Work request: Every line of the data below should be retyped exactly, with no images carried over.

Available data:
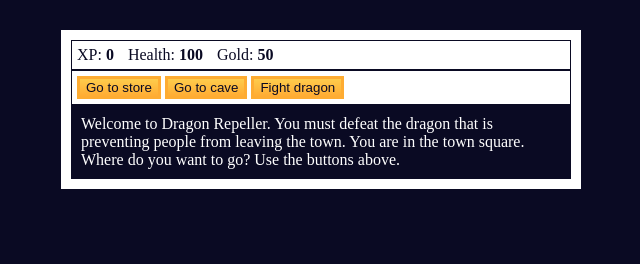
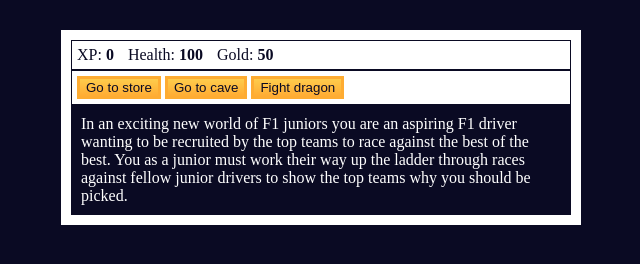
Before and after one commit to nsiasoco03/F1_role_playing_game, a plain HTML site: page index.html in a window 1280 px wide. Shown: the whole page, without its empty margins (319-959 px from the left). Drawn offline with Linux system fonts and the light colour scheme.

Commit message:
Title and description changes

```diff
--- a/index.html
+++ b/index.html
@@ -3,7 +3,7 @@
   <head>
     <meta charset="utf-8">
     <link rel="stylesheet" href="./styles.css">
-    <title>RPG - Dragon Repeller</title>
+    <title>F1 Juniors</title>
   </head>
   <body>
     <div id="game">
@@ -22,7 +22,10 @@
         <span class="stat">Health: <strong><span id="monsterHealth"></span></strong></span>
       </div>
       <div id="text">
-        Welcome to Dragon Repeller. You must defeat the dragon that is preventing people from leaving the town. You are in the town square. Where do you want to go? Use the buttons above.
+        In an exciting new world of F1 juniors you are an aspiring F1 driver
+        wanting to be recruited by the top teams to race against the best of the best.
+        You as a junior must work their way up the ladder through races against fellow
+        junior drivers to show the top teams why you should be picked.
       </div>
     </div>
     <script src="./script.js"></script>
```
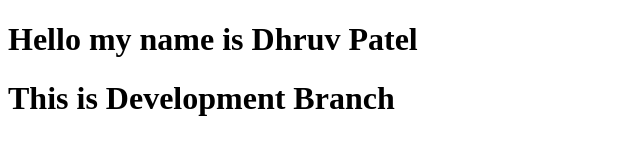
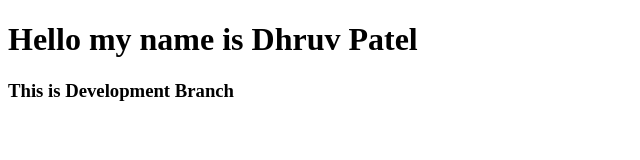
Before and after one commit to DhruvPatel-101005/Dhruv-Patel_202326800059_Mid2025, a plain HTML site: page index.html in a window 1280 px wide. Shown: the whole page, without its empty margins (0-640 px from the left). Drawn offline with Linux system fonts and the light colour scheme.

Commit message:
2 commit

```diff
--- a/index.html
+++ b/index.html
@@ -7,6 +7,6 @@
 </head>
 <body>
     <h1>Hello my name is Dhruv Patel</h1>
-    <h1>This is Development Branch</h1>
+    <h3>This is Development Branch</h3>
 </body>
 </html>
```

Answer:
Before and after one commit to nsiasoco03/F1_role_playing_game, a plain HTML site: page index.html in a window 1280 px wide. Shown: the whole page, without its empty margins (319-959 px from the left). Drawn offline with Linux system fonts and the light colour scheme.

Commit message:
Title and description changes

```diff
--- a/index.html
+++ b/index.html
@@ -3,7 +3,7 @@
   <head>
     <meta charset="utf-8">
     <link rel="stylesheet" href="./styles.css">
-    <title>RPG - Dragon Repeller</title>
+    <title>F1 Juniors</title>
   </head>
   <body>
     <div id="game">
@@ -22,7 +22,10 @@
         <span class="stat">Health: <strong><span id="monsterHealth"></span></strong></span>
       </div>
       <div id="text">
-        Welcome to Dragon Repeller. You must defeat the dragon that is preventing people from leaving the town. You are in the town square. Where do you want to go? Use the buttons above.
+        In an exciting new world of F1 juniors you are an aspiring F1 driver
+        wanting to be recruited by the top teams to race against the best of the best.
+        You as a junior must work their way up the ladder through races against fellow
+        junior drivers to show the top teams why you should be picked.
       </div>
     </div>
     <script src="./script.js"></script>
```
Before and after one commit to DhruvPatel-101005/Dhruv-Patel_202326800059_Mid2025, a plain HTML site: page index.html in a window 1280 px wide. Shown: the whole page, without its empty margins (0-640 px from the left). Drawn offline with Linux system fonts and the light colour scheme.

Commit message:
2 commit

```diff
--- a/index.html
+++ b/index.html
@@ -7,6 +7,6 @@
 </head>
 <body>
     <h1>Hello my name is Dhruv Patel</h1>
-    <h1>This is Development Branch</h1>
+    <h3>This is Development Branch</h3>
 </body>
 </html>
```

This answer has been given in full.